>>>

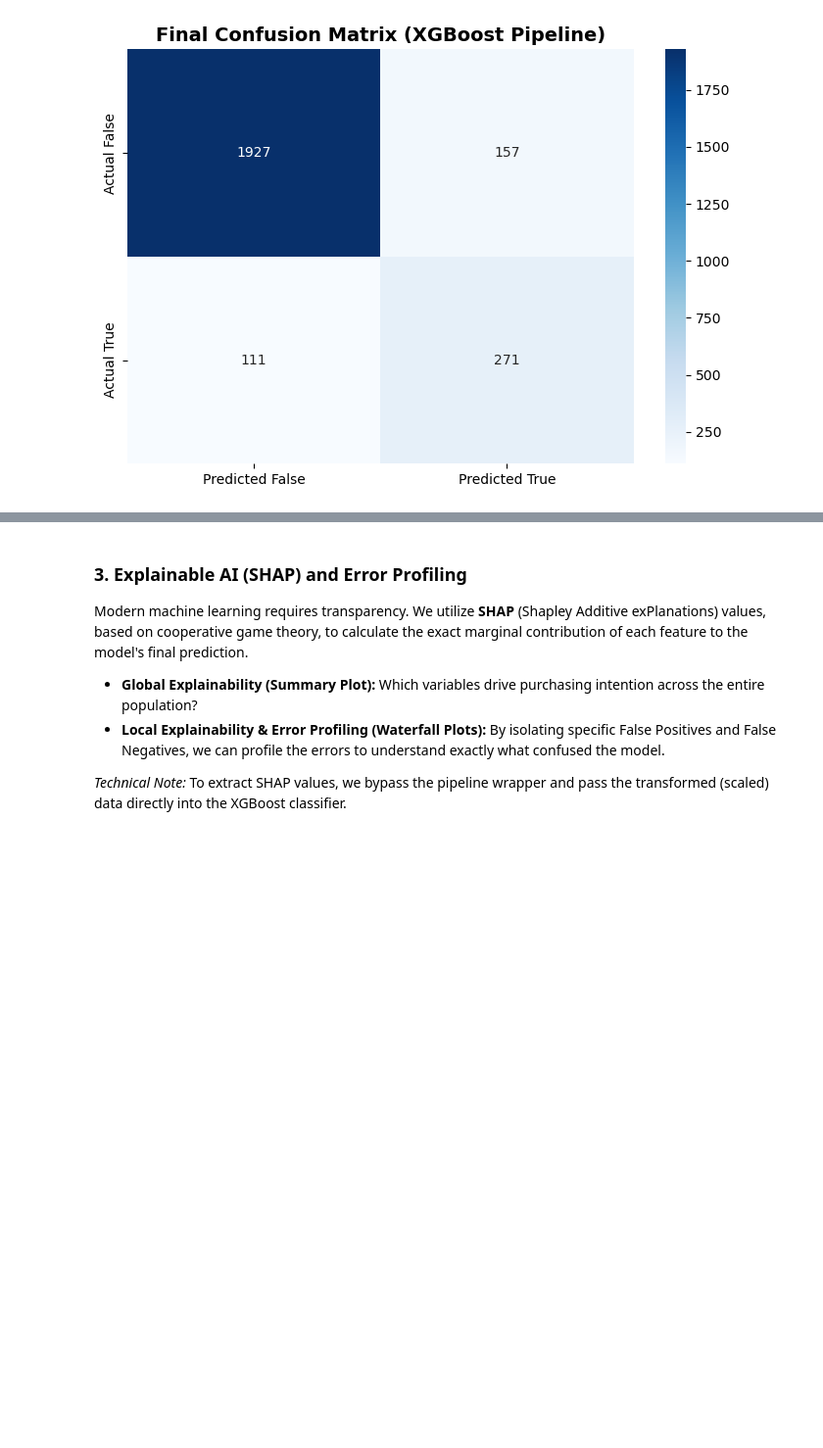
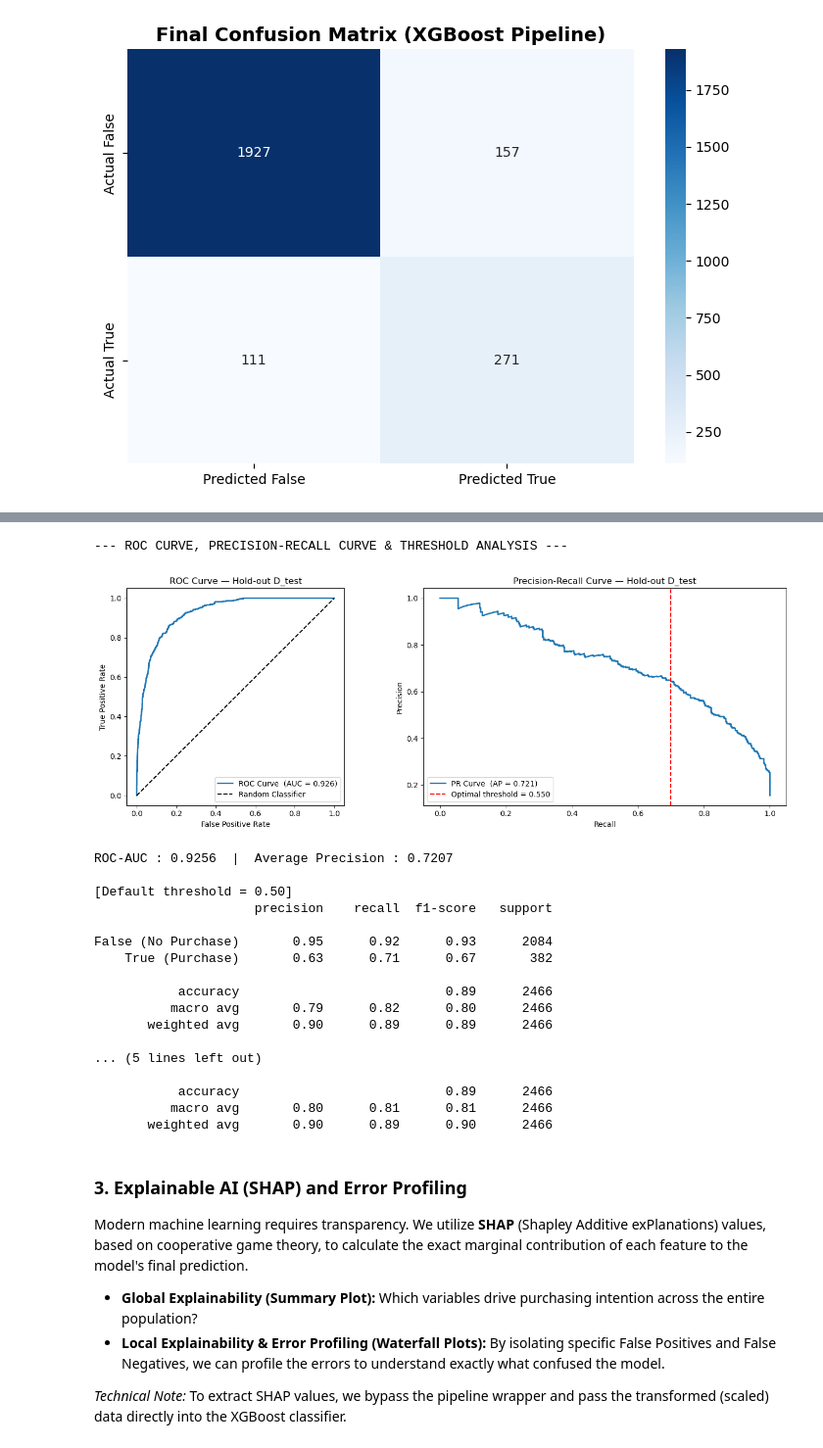
Before and after one commit to DaniloParisi03/Data-Mining-ML-project, a Jupyter notebook: jupyter/3_Evaluation_Ablation_and_XAI.ipynb, the cells around one changed output, grey strips where cells are left out. Shown at 98% size. Cells and saved outputs as stored; diff of their text form; code cells hidden in the pictures; blank space fills up the shorter version.

```diff
--- a/jupyter/3_Evaluation_Ablation_and_XAI.ipynb
+++ b/jupyter/3_Evaluation_Ablation_and_XAI.ipynb
@@ -185,3 +252,79 @@ False (No Purchase)       0.95      0.92      0.93      2084
+# %%
+from sklearn.metrics import roc_curve, auc, precision_recall_curve, average_precision_score
+
+print("--- ROC CURVE, PRECISION-RECALL CURVE & THRESHOLD ANALYSIS ---")
+
+# Predicted probabilities for the positive (Purchase=True) class
+y_prob = champion_pipeline.predict_proba(X_test)[:, 1]
+
+# ROC
+fpr, tpr, _ = roc_curve(y_test, y_prob)
+roc_auc = auc(fpr, tpr)
+
+# Precision-Recall
+prec_curve, rec_curve, pr_thresholds = precision_recall_curve(y_test, y_prob)
+avg_precision = average_precision_score(y_test, y_prob)
+
+# Optimal threshold: maximise minority-class (Purchase) F1
+f1_per_threshold = (2 * prec_curve[:-1] * rec_curve[:-1] /
+                    (prec_curve[:-1] + rec_curve[:-1] + 1e-9))
+best_idx = int(np.argmax(f1_per_threshold))
+optimal_threshold = float(pr_thresholds[best_idx])
+
+y_pred_default = (y_prob >= 0.50).astype(int)
+y_pred_optimal = (y_prob >= optimal_threshold).astype(int)
+
+# --- Plot ---
+fig, axes = plt.subplots(1, 2, figsize=(14, 5))
+
+axes[0].plot(fpr, tpr, lw=2, label=f'ROC Curve  (AUC = {roc_auc:.3f})')
+axes[0].plot([0, 1], [0, 1], 'k--', lw=1.5, label='Random Classifier')
+axes[0].set_xlabel('False Positive Rate')
+axes[0].set_ylabel('True Positive Rate')
+axes[0].set_title('ROC Curve — Hold-out D_test')
+axes[0].legend(loc='lower right')
+axes[0].set_aspect('equal')
+
+axes[1].plot(rec_curve, prec_curve, lw=2, label=f'PR Curve  (AP = {avg_precision:.3f})')
+axes[1].axvline(rec_curve[best_idx], color='red', ls='--',
+                label=f'Optimal threshold = {optimal_threshold:.3f}')
+axes[1].set_xlabel('Recall')
+axes[1].set_ylabel('Precision')
+axes[1].set_title('Precision-Recall Curve — Hold-out D_test')
+axes[1].legend()
+
+plt.tight_layout()
+plt.show()
+
+print(f"\nROC-AUC : {roc_auc:.4f}  |  Average Precision : {avg_precision:.4f}")
+
+print(f"\n[Default threshold = 0.50]")
+print(classification_report(y_test, y_pred_default,
+                             target_names=['False (No Purchase)', 'True (Purchase)']))
+
+print(f"[Optimal threshold = {optimal_threshold:.3f}]")
+print(classification_report(y_test, y_pred_optimal,
+                             target_names=['False (No Purchase)', 'True (Purchase)']))
+# %% [output]
+--- ROC CURVE, PRECISION-RECALL CURVE & THRESHOLD ANALYSIS ---
+[figure, added]
+ROC-AUC : 0.9256  |  Average Precision : 0.7207
+
+[Default threshold = 0.50]
+                     precision    recall  f1-score   support
+
+False (No Purchase)       0.95      0.92      0.93      2084
+    True (Purchase)       0.63      0.71      0.67       382
+
+           accuracy                           0.89      2466
+          macro avg       0.79      0.82      0.80      2466
+       weighted avg       0.90      0.89      0.89      2466
+
+... (5 lines left out)
+
+           accuracy                           0.89      2466
+          macro avg       0.80      0.81      0.81      2466
+       weighted avg       0.90      0.89      0.90      2466
 # %% [markdown]
 ### 3. Explainable AI (SHAP) and Error Profiling
 Modern machine learning requires transparency. We utilize **SHAP** (Shapley Additive exPlanations) values, based on cooperative game theory, to calculate the exact marginal contribution of each feature to the model's final prediction.
```
Also changed, not shown: parts of 6 cells of this notebook, 6 other files.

<<<

Work to complete:
I need each line from the listing where the word "print" occurs.

Result for this exercise:
+print("--- ROC CURVE, PRECISION-RECALL CURVE & THRESHOLD ANALYSIS ---")
+print(f"\nROC-AUC : {roc_auc:.4f}  |  Average Precision : {avg_precision:.4f}")
+print(f"\n[Default threshold = 0.50]")
+print(classification_report(y_test, y_pred_default,
+print(f"[Optimal threshold = {optimal_threshold:.3f}]")
+print(classification_report(y_test, y_pred_optimal,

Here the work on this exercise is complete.